Quilters Lead Pieceful Lives.

Saturday, January 18, 2014

Sunflower Mosaic

As you have probably noticed, I am always looking for something new to do in the quilting genre and am always up for a challenge.  One of the things I've had in my to-do queue has been a mosaic quilt. I got the idea this summer while at the British Museum in London. We saw some ancient mosaics and I thought "that would be neat to do in a quilt".  Obviously, you would want to keep the size of such a piece to a minimum (no bedspreads here!).

A little over a month ago, my mother-in-law Pauline requested another quilt for her apartment. She has a small wall in the bathroom over the towel bar that is vacant (heavens!), and asked if I could come up with something to put there.  Bingo! Mosaic time!  She wanted something bright, and it just popped into my head: van Gogh's Sunflowers!  Here is Vincent's original:

Yup!  That'll do.

So I did some Googling on "mosaic quilts" and eventually found an excellent how-to book: "Mosaic Picture Quilts", by Pat Durbin. The process is similar to making a watercolor quilt (like this one) or a
postage stamp quilt (like this one) in that tiny squares (in this case 1 1/8") are used to make the picture, but that's where the similarity ends. Watercolor quilts are pieced (sewn) like most other quilt tops (and the focus is on color "value"). Postage stamp tops are sewn or fused and then sewn. Mosaics are simply fused.

For mosaics, first you put a transparent grid (also purchased from Pat Durbin) over the original picture. Like so:

Each of the squares should then be treated as if it were a pixel in a digital photograph.
You then draw squares (mine were 1") on a large piece of paper. In effect then, you scale up the original picture to the actual finished size of the quilt. You can then draw the picture, square by square, onto the large sheet, or just use the original + transparency as a guide as you go along. My objective was not to try to duplicate the picture exactly, but to make a reasonable facsimile out of fabric.

Next, a thin, non-fusible interfacing is placed over the large paper. This is the base that the squares will be fused onto. You want it to be thin enough that you can still see the grid squares (and/or drawn-in pattern) through it.

Now the fun part (well, the first fun part): I went through my stash to find appropriately colored scraps of fabric.
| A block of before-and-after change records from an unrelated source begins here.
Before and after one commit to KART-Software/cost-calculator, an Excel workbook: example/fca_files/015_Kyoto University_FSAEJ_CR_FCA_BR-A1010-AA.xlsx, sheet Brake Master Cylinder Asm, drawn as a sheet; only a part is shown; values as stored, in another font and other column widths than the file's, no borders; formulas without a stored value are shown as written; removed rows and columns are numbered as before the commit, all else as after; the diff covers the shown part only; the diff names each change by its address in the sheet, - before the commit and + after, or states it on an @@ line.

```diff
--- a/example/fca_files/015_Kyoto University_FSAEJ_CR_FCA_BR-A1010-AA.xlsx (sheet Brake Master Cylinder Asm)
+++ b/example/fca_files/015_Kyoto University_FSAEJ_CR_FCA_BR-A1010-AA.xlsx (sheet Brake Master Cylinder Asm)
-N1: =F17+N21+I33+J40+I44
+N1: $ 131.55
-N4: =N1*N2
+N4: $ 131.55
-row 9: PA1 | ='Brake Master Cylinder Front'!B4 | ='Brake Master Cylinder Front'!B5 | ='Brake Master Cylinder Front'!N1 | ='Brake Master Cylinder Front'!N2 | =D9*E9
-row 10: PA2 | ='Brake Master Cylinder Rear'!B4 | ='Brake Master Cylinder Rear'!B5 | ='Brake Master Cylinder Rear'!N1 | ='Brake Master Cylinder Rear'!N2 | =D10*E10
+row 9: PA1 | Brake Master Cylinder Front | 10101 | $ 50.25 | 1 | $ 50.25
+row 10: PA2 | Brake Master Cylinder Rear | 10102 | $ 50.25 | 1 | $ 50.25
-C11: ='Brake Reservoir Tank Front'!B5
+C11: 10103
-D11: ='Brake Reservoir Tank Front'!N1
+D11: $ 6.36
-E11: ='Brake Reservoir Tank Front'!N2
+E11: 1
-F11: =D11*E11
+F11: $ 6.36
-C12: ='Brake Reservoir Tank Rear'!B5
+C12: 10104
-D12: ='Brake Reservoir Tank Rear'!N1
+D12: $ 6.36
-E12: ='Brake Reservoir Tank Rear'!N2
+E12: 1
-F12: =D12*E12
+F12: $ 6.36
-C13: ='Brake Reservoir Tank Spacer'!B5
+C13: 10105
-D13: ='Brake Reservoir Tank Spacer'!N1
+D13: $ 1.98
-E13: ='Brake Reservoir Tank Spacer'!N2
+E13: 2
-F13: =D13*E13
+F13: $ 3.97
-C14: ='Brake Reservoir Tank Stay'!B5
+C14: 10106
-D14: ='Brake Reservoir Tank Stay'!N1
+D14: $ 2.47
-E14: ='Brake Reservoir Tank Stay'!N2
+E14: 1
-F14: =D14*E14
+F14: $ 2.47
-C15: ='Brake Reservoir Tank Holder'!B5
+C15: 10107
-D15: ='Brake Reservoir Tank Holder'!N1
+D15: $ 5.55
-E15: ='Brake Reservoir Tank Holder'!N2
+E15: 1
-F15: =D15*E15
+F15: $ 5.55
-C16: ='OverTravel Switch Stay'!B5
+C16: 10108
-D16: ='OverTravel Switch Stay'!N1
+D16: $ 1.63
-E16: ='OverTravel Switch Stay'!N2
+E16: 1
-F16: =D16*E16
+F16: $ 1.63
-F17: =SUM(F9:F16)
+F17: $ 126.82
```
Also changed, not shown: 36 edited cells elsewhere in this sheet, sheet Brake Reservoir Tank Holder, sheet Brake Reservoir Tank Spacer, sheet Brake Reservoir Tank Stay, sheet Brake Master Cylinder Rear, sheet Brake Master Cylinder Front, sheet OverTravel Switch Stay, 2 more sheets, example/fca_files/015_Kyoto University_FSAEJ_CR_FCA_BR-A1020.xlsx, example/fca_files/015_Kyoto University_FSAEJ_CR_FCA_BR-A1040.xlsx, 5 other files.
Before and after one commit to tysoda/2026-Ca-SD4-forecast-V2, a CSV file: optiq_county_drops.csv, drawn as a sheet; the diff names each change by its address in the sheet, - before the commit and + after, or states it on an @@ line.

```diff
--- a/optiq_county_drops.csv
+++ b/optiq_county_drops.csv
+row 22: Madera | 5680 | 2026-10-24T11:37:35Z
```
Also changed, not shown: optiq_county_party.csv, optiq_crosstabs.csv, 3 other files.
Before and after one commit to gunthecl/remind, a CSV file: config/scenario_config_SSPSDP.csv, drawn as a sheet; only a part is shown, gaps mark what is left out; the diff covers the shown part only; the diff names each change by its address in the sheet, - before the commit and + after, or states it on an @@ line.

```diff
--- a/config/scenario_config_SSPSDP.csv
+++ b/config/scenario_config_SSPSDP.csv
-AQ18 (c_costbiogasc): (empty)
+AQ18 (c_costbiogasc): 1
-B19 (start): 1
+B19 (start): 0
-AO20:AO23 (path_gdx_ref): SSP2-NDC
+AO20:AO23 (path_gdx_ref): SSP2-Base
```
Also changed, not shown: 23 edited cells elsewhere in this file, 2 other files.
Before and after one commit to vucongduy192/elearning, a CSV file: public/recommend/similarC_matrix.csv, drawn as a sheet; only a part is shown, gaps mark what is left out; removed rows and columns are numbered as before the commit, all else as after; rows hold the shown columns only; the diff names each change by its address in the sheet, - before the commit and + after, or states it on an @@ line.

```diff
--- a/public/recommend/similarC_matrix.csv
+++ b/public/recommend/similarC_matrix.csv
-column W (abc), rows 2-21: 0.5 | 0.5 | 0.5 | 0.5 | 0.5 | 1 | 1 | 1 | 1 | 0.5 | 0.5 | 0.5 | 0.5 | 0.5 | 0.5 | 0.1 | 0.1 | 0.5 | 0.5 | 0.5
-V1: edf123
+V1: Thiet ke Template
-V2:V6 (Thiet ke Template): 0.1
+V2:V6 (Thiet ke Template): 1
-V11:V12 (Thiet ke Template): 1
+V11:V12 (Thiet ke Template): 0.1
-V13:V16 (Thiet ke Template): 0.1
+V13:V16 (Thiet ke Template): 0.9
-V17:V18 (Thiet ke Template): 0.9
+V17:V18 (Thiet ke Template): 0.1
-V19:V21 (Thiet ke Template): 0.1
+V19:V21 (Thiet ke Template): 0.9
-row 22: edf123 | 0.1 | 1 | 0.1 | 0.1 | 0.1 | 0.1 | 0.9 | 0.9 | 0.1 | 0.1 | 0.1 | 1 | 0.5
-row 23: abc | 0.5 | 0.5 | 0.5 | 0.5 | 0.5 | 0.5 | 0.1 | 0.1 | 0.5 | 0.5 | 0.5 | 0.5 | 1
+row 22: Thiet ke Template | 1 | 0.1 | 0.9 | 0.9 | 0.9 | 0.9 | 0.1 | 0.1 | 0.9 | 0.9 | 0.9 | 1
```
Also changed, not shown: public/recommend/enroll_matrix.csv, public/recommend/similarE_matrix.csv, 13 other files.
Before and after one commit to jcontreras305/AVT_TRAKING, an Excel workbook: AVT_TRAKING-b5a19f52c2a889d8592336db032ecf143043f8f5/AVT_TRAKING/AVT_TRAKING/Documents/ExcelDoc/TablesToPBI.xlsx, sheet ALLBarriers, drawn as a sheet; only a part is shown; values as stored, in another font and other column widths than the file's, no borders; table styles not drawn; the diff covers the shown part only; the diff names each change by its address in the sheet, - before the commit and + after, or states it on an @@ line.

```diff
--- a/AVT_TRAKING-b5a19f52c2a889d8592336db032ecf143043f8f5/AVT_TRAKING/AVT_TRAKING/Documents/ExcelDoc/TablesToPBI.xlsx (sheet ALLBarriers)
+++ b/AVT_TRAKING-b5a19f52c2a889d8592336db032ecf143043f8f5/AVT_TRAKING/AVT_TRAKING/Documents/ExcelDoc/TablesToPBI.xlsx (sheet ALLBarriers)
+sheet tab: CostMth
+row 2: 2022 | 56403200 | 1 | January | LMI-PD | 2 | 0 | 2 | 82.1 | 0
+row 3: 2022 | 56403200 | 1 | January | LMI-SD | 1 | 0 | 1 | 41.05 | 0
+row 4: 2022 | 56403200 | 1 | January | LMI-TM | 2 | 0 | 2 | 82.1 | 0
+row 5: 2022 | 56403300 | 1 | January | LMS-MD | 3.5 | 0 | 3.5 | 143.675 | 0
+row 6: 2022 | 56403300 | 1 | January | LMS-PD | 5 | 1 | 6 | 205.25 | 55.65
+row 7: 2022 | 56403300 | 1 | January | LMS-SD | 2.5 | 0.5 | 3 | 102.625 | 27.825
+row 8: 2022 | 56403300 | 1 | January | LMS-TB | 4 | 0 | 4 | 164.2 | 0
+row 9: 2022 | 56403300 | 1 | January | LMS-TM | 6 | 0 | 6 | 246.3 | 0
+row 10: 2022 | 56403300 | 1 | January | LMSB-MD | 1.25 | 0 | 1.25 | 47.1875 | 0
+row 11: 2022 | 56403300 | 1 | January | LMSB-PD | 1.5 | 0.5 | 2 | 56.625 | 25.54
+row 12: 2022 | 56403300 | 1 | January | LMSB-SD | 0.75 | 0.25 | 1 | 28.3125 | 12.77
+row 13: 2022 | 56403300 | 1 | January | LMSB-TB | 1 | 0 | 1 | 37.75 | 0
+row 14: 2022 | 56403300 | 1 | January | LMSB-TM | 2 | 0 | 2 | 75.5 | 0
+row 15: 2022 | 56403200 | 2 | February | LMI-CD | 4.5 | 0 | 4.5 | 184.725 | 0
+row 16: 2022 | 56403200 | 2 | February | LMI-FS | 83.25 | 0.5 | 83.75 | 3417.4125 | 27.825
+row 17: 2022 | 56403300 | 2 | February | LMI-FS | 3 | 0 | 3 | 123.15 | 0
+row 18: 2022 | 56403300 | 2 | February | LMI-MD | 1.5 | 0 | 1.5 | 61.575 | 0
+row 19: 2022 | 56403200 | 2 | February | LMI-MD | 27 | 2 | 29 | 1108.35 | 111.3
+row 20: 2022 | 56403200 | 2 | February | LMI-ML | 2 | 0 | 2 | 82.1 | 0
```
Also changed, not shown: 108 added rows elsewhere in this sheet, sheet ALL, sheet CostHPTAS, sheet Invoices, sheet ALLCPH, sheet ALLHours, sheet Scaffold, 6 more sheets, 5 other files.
I ended up with a whole bunch, but as I started the mosaic process, I realized that using batiks (or at least somewhat mottled fabrics) was a better approach than trying to make tiny pieces of different fabs blend together nicely.

Then, starting at one corner and working diagonally, I cut a square (lined with Steam-a-Seam Lite), and fused it into place.  In some areas, as I went along, I sketched parts of the picture directly onto the interfacing. For those squares on the original that had multiple colors (say part of a petal and part of the blue background), I would cut and trim two (or more) fabrics) to approximate the "pattern" (pixel) in that same square of the orig-transparency.  Besides being necessary to creating the facsimile, this adds some dimensionality to the piece.

The squares are 1 1/8", so that when they are fused onto the 1" grid there is a slight overlap (as you can see above). So this is a "mosaic" technique in the sense of building a picture with tiny pieces of material, but, of course, in tile mosaics, there is no overlap.

And here is the final result:

Since the piece has all of those fused squares (some with 4 layers of fabric!), plus the interfacing, it is pretty stiff. Of course, there is also the batting and backing fab. And since it is a small, wall-hanging piece, there was really no need for a lot of quilting (you can see the quilting better from this photo of
the back):

The vase is not quilted; this may make it physically stand out from the quilted areas, though not as much as in a normal (i.e., just pieced) quilt.

Because of the fusing, I didn't want to hold the layers together with safety pins as I normally do (holes in fused pieces do not "heal" when the pins are removed!). So I did something which is normally an anathema in quilting: I basted close to the outer edge on the bottom and 1/3 of the way up each side. This allowed me to keep the sandwich together without pins while I got the quilting going. After I quilted the "table" and a few inches of the background, I removed the basting and just held the rest together with a few thin straight pins parallel to the top (and right near the edge, where the holes would later be covered by the binding).

And speaking of the binding, I did something which I don't think I've done before (another challenge!): since this is supposed to look like a painting, I didn't want the narrow binding to appear as a "skinny frame". So, instead of making one long strip that would go all the way around (as is normally done), I made two strips. Each strip consisted of one part background blue fab and one part table bottom brown squiggles fab. I then sewed them on as usual, but had to join the raw ends at both the top and bottom.  So the binding is integrated into the picture and is actually barely distinguishable.

And there it is. My first mosaic quilt!

When I gave it to Pauline, she insisted that it be hung in the living room, as it is "too nice to hide in the bathroom". So that's where it now resides.

For additional tips and information, see this post in my Quilt Tips blog.

1 comment:

Judy Tucker said...

Oh wow, never saw this technique. If you ever decide to do a workshop on this please keep me in mind. I would really be interested. Great Job!